Superstars Ying Ying and Le Le make their Hong Kong debut

PUBLISHED : Monday, 02 July, 2007, 12:00am
UPDATED : Monday, 02 July, 2007, 12:00am

It was like a superstar's debut when giant pandas Le Le and Ying Ying, gifts from the central government to Hong Kong, met the public for the first time.

More than 20,000 people yesterday visited the renovated panda habitat at Ocean Park where the two cubs live with An An and Jia Jia, Hong Kong's first pair of pandas, in three separate activity zones.

The two 22-month-old panda cubs underwent a two-month quarantine period after arriving from Sichuan province at the end of April.

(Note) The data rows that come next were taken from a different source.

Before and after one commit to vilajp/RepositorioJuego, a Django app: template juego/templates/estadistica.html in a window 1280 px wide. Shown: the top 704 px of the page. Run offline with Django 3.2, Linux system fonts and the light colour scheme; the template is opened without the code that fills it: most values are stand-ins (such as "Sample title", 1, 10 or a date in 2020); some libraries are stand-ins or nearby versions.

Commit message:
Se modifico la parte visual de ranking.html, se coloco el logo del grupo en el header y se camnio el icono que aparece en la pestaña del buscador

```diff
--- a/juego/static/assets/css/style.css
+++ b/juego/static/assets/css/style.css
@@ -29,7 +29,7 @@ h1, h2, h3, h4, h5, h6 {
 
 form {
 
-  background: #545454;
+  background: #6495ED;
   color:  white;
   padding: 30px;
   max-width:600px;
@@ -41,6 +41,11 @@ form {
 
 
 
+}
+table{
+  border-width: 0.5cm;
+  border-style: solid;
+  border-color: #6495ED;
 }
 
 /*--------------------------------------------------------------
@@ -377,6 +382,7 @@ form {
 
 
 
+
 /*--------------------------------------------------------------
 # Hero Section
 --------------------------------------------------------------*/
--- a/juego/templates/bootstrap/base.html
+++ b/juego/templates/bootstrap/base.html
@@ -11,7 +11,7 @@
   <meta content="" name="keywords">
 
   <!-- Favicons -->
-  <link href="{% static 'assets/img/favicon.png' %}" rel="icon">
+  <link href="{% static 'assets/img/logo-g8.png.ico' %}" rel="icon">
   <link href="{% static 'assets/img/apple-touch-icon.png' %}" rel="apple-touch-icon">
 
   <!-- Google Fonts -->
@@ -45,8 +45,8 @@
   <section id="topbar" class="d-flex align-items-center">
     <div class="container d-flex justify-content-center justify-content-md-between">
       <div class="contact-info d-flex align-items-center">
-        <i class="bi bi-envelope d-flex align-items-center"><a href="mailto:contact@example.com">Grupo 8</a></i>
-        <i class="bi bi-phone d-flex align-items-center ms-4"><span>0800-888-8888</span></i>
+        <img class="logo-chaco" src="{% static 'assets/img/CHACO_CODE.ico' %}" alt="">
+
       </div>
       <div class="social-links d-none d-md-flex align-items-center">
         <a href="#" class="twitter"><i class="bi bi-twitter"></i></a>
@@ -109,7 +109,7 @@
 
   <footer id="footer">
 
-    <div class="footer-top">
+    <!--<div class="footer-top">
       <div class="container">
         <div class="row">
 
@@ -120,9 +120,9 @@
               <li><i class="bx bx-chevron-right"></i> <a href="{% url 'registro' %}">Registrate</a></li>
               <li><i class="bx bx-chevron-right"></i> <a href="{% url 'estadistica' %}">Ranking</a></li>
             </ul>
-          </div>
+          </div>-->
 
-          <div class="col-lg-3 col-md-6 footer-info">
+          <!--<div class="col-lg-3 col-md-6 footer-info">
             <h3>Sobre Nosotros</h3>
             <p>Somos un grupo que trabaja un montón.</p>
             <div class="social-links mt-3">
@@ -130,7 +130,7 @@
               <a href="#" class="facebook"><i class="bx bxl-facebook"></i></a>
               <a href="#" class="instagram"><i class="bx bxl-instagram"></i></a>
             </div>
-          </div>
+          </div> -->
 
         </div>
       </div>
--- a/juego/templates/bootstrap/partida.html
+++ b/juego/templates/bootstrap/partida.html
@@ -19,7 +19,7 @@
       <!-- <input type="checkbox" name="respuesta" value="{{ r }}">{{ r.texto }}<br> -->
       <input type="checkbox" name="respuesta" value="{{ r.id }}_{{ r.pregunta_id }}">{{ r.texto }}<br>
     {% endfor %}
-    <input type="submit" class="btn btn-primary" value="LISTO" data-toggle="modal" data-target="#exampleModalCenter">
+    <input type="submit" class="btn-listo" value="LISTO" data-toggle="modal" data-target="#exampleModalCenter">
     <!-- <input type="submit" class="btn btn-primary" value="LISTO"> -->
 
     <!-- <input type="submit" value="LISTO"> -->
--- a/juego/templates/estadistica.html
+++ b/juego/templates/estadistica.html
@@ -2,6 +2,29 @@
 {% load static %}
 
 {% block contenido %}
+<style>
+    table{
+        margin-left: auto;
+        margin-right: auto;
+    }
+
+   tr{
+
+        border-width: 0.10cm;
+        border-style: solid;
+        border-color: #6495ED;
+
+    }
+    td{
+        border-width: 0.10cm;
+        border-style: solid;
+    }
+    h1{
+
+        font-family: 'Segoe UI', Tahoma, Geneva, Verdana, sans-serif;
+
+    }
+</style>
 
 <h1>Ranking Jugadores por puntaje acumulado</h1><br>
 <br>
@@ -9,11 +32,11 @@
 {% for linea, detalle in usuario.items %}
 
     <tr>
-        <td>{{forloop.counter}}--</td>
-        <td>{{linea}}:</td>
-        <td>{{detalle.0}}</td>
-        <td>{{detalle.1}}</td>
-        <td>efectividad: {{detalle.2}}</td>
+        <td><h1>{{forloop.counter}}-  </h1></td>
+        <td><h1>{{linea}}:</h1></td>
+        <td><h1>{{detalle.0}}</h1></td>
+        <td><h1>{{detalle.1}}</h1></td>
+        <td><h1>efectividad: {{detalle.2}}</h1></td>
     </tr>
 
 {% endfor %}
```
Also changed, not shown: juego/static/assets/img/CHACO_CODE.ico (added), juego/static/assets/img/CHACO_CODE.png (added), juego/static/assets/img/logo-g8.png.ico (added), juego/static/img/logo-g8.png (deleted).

Shy in front of the crowds, the pair preferred to keep a distance from their visitors at the beginning. However, they soon became more relaxed, and tempted by apples offered by their keepers, came down from the branches to enjoy breakfast.

Camera shutters clicked all day whether the duo were eating, playing or sleeping.

The park estimated that 4,000 people had lined up to see the cubs by about 10am, a half-hour after the park opened.

Mak King-sing, his wife and their two daughters were the lucky first family to see the pandas.

'We came as early as 8.30am,' said Mr Mak. 'But the long wait was worthwhile when we saw the two lovely young pandas.'

Mr Mak's daughter, Mak Ho-yi, said she fell in love with Ying Ying immediately, while watching the cub chew bamboo.

'She is more interesting than Le Le, I think,' said the eight-year-old. 'Le Le is always sleeping.'

Away from the habitat, enthusiasm towards the pandas could also be seen in the park's souvenir shops, where visitors snapped up panda-shaped or patterned toys, hats, T-shirts and jewellery.

Cheung Chi-ho said he spent more than HK$1,500 on panda cups and limited-edition pictures.

'I heard the park will use the money earned from souvenirs to run an animal conservation fund. I feel good about contributing,' he said.

The 35-year-old, who works for an environmental group, also praised the renovated habitat, saying it was easier to see the pandas.

'But many people used flashlights when taking pictures of the animals, which is forbidden.

'I can understand that people can't curb their excitement, but they should still respect the pandas, as well as the rules.'

Ocean Park brought in several crowd-control measures for the panda's first public appearance, including setting up education and entertainment facilities near queues, extending opening hours and increasing the frequency of shuttle buses.

Chairman Allan Zeman said the park could cater for 35,000 people a day and would consider suspending ticket sales in case of overcrowding.

'We haven't experienced this before. We will monitor how things are going over the next few days and adopt appropriate measures to ensure everyone can have a good time here,' he said.